SARS-Related Travel Advisory for Toronto Lifted
The decision was announced at a news conference by WHO Director-General Dr. Gro Harlem Brundtland after talks with Canadian officials, including the health minister of Ontario, the province where Toronto is located.
“The outbreak [in Toronto] has lower magnitude than seven days ago … so there is a different evaluation one week later,” Brundtland said.
The original WHO decision brought a storm of protest from Canada, which worried about the recommendation’s economic ramifications.
Tuesday’s reversal came after the Canadian delegation stressed to the WHO that over the past 20 days — double the disease’s reported incubation period — no new cases of SARS were reported in Toronto outside of the medical community.
“Dr Brundtland cited three changes in Toronto over the last week. The magnitude of probable SARS cases has decreased. Twenty days have passed since the last cases of community transmission occurred. No new confirmed exportation of cases has occurred,” the WHO said in a statement.
However, the WHO still classifies Toronto as an area affected by SARS.
The Geneva-based United Nations agency continues to advise against all nonessential travel to Hong Kong, the Chinese capital Beijing and the Chinese provinces of Guangdong and Shanxi.
As China continues its struggle with the disease, its leaders stressed Tuesday that “a period of very hard work” would be necessary to control SARS and said that the illness was going to be a long-term problem.

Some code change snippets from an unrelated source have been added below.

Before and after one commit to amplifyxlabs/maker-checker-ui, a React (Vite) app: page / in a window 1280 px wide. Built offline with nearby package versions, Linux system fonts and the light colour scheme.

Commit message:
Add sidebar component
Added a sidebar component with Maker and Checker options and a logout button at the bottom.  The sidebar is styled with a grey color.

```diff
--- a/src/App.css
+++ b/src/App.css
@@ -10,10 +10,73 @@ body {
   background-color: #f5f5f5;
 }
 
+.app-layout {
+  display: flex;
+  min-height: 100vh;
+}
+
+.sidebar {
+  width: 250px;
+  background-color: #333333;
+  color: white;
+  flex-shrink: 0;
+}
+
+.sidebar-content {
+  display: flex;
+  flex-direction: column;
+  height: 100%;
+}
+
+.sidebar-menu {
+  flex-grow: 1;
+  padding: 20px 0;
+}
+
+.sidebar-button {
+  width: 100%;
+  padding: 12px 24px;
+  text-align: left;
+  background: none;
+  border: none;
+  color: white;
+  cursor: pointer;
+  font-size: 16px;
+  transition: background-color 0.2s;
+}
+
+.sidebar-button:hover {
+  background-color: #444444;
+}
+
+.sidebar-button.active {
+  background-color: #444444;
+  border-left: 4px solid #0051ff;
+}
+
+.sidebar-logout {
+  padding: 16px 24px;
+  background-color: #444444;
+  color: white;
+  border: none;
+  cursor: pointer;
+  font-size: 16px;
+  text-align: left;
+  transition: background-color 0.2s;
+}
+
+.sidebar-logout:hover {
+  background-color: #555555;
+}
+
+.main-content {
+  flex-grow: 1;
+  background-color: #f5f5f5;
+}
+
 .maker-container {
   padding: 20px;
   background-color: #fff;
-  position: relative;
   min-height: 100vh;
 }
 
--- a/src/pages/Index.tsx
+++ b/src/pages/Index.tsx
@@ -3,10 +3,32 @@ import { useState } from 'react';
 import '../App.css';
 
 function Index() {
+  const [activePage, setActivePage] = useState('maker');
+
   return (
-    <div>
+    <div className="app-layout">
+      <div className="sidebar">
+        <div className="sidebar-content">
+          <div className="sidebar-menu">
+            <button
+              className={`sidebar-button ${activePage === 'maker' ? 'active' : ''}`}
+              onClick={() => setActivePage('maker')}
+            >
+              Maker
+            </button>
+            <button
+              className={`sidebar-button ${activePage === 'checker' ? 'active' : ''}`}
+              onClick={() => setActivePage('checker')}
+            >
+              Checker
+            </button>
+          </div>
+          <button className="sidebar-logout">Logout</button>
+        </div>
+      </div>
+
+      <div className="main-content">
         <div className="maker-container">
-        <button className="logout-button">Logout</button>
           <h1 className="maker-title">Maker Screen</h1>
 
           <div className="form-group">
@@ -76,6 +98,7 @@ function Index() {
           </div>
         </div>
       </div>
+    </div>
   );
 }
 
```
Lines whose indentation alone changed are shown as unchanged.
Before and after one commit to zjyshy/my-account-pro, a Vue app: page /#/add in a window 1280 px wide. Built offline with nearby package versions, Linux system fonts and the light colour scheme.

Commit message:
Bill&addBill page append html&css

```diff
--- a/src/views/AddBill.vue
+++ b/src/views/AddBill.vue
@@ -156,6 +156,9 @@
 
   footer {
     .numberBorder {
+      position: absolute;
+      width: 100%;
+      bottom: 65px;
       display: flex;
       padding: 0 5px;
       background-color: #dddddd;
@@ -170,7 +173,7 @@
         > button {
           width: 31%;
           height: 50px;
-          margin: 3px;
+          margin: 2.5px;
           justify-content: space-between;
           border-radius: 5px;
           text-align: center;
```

Chinese Prime Minister Wen Jiabao told a news conference after a summit with ten Southeast Asian leaders and Hong Kong Chief Executive Tung Chee-Hwa that China would not cover up incidences of a disease that has killed hundreds and infected thousands of people around the world.
“China is in a time of difficulty,” he said. “There is a need for us to recognize the fact that the SARS epidemic is going to be a long-term, a complex, and relapsing epidemic.”
He said China’s steps to counter the outbreaks were “by far not adequate and certain departments have not done enough.”
But he said he was certain China’s efforts at fighting the disease were working.
“What we need is time. That is all,” he said. “I am confident that if we can truly implement our measures and after a period of very hard work, SARS can be brought under control.”
Wen said reporting of new cases of SARS in China had improved and that proper recording of all cases was crucial for controlling the disease.
“Reporting the statistics related to the epidemic is not only a legal requirement, but crucial to controlling the disease,” he said.
“We welcome the WHO,” he added. “They may send people wherever they want and to any hospital in China.”
He said China’s plight had received “understanding and sympathy” at Tuesday’s summit.
“No one pointed an accusing finger at anyone,” he said.